Would you restate each line of the data below word for word, without its pictures?

Change listing data
· · · · · · ·

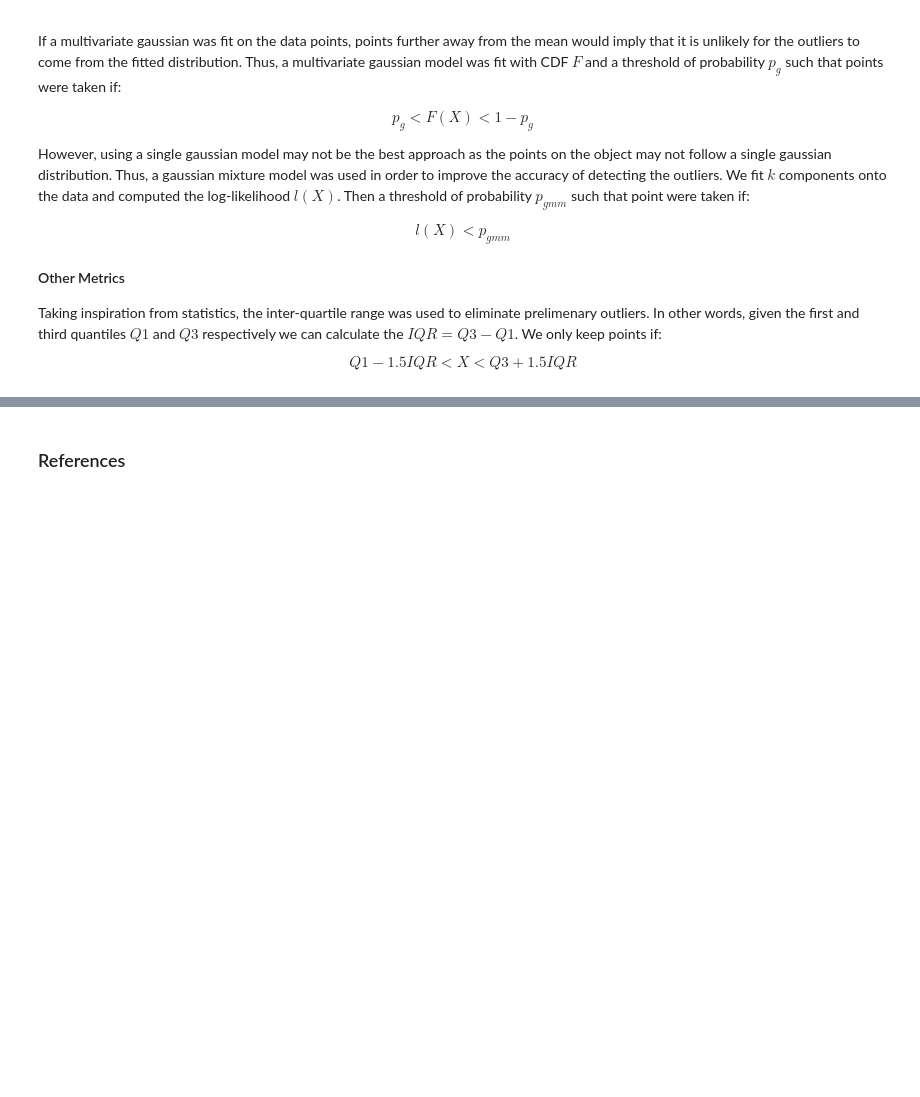
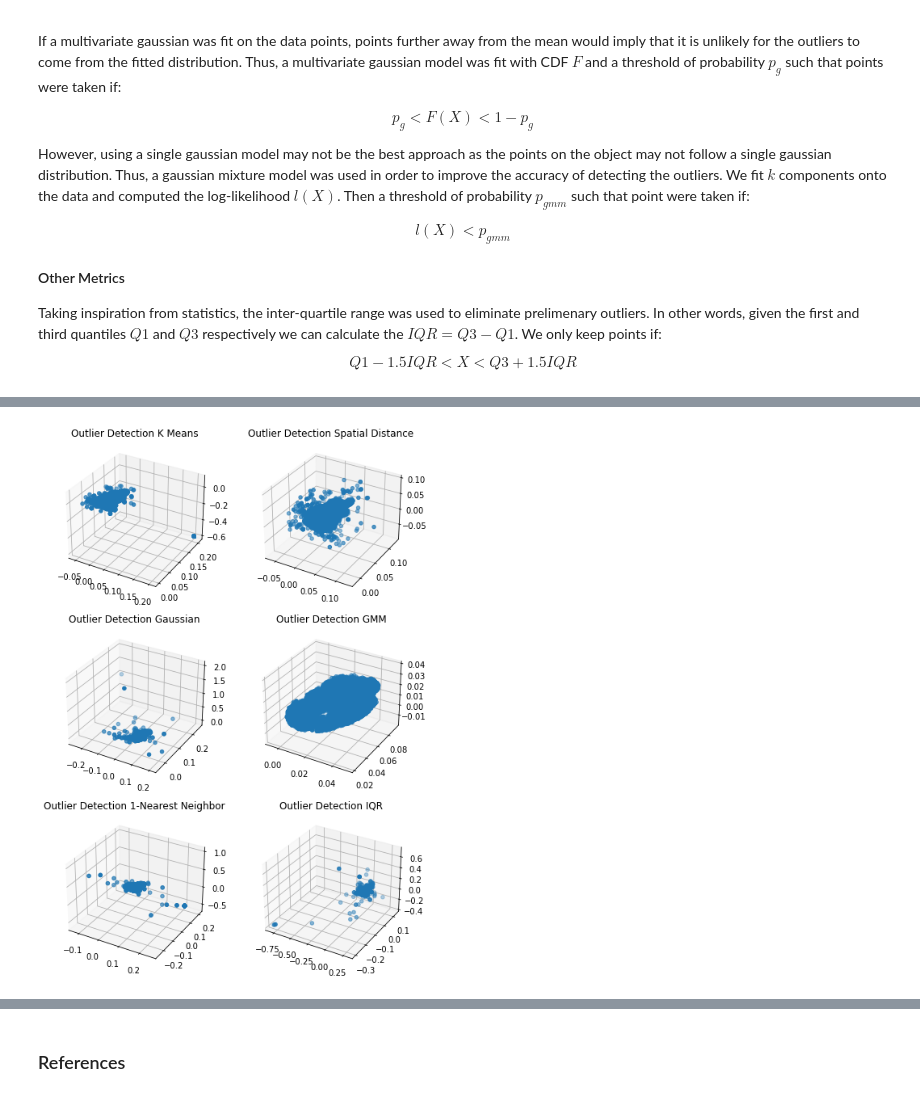
Before and after one commit to mingyuwoo98/volumetric-surface-reconstruction, a Jupyter notebook: Report.ipynb, the cells around one changed output, grey strips where cells are left out. Saved outputs shown, nothing was run; the diff lists cells and outputs as text; code cells hidden in the pictures; blank space fills up the shorter version.

```diff
--- a/Report.ipynb
+++ b/Report.ipynb
@@ -311,3 +377,23 @@ $$l(X) < p_{gmm}$$
 Taking inspiration from statistics, the inter-quartile range was used to eliminate prelimenary outliers. In other words, given the first and third quantiles $Q1$ and $Q3$ respectively we can calculate the $IQR = Q3-Q1$. We only keep points if:
 
 $$Q1 - 1.5 IQR < X < Q3 + 1.5 IQR$$
+# %%
+with open('X_C_I_DinoRing_list.pkl', 'rb') as handle:
+       X_C_I_list = pkl.load(handle)
+
+X_list = X_C_I_list[0]
+X = np.vstack(X_list).squeeze(axis = 2).T
+X = X.T
+
+# Distance Metrics:
+
+X_kmeans = kmeans(X, k = 200, threshold = 10, ismean = False)
+X_spatial = spatial_cutoff(X, threshold = 0.1, ifmean = False)
+
+# Gaussian Metrics:
+X_gaussian = gaussian(X, ismean=False, alpha = 0.05)
+X_gmm = gmm_cutoff(X, k = 4, threshold = 8)
+
+# Other Metrics:
+X_nn = nearestn(X, n_neighbor = 1, n_int = 1, threshold = 0.001)
+X_IQR = IQR_test(X)
@@ -313,0 +416,13 @@ $$Q1 - 1.5 IQR < X < Q3 + 1.5 IQR$$
+# %%
+fig = plt.figure(4,figsize = (8, 12))
+
+plot_3d(X_kmeans,'Outlier Detection K Means', fig.add_subplot(321,projection='3d'))
+plot_3d(X_spatial,'Outlier Detection Spatial Distance', fig.add_subplot(322,projection='3d'))
+plot_3d(X_gaussian,'Outlier Detection Gaussian', fig.add_subplot(323,projection='3d'))
+plot_3d(X_gmm,'Outlier Detection GMM', fig.add_subplot(324,projection='3d'))
+plot_3d(X_nn,'Outlier Detection 1-Nearest Neighbor', fig.add_subplot(325,projection='3d'))
+plot_3d(X_IQR,'Outlier Detection IQR', fig.add_subplot(326,projection='3d'))
+
+plt.show()
+# %% [output]
+[figure, added]
```
Also changed, not shown: parts of 31 cells of this notebook, 7 other files.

· · · · · · ·

### Solution for this task
Before and after one commit to mingyuwoo98/volumetric-surface-reconstruction, a Jupyter notebook: Report.ipynb, the cells around one changed output, grey strips where cells are left out. Saved outputs shown, nothing was run; the diff lists cells and outputs as text; code cells hidden in the pictures; blank space fills up the shorter version.

```diff
--- a/Report.ipynb
+++ b/Report.ipynb
@@ -311,3 +377,23 @@ $$l(X) < p_{gmm}$$
 Taking inspiration from statistics, the inter-quartile range was used to eliminate prelimenary outliers. In other words, given the first and third quantiles $Q1$ and $Q3$ respectively we can calculate the $IQR = Q3-Q1$. We only keep points if:
 
 $$Q1 - 1.5 IQR < X < Q3 + 1.5 IQR$$
+# %%
+with open('X_C_I_DinoRing_list.pkl', 'rb') as handle:
+       X_C_I_list = pkl.load(handle)
+
+X_list = X_C_I_list[0]
+X = np.vstack(X_list).squeeze(axis = 2).T
+X = X.T
+
+# Distance Metrics:
+
+X_kmeans = kmeans(X, k = 200, threshold = 10, ismean = False)
+X_spatial = spatial_cutoff(X, threshold = 0.1, ifmean = False)
+
+# Gaussian Metrics:
+X_gaussian = gaussian(X, ismean=False, alpha = 0.05)
+X_gmm = gmm_cutoff(X, k = 4, threshold = 8)
+
+# Other Metrics:
+X_nn = nearestn(X, n_neighbor = 1, n_int = 1, threshold = 0.001)
+X_IQR = IQR_test(X)
@@ -313,0 +416,13 @@ $$Q1 - 1.5 IQR < X < Q3 + 1.5 IQR$$
+# %%
+fig = plt.figure(4,figsize = (8, 12))
+
+plot_3d(X_kmeans,'Outlier Detection K Means', fig.add_subplot(321,projection='3d'))
+plot_3d(X_spatial,'Outlier Detection Spatial Distance', fig.add_subplot(322,projection='3d'))
+plot_3d(X_gaussian,'Outlier Detection Gaussian', fig.add_subplot(323,projection='3d'))
+plot_3d(X_gmm,'Outlier Detection GMM', fig.add_subplot(324,projection='3d'))
+plot_3d(X_nn,'Outlier Detection 1-Nearest Neighbor', fig.add_subplot(325,projection='3d'))
+plot_3d(X_IQR,'Outlier Detection IQR', fig.add_subplot(326,projection='3d'))
+
+plt.show()
+# %% [output]
+[figure, added]
```
Also changed, not shown: parts of 31 cells of this notebook, 7 other files.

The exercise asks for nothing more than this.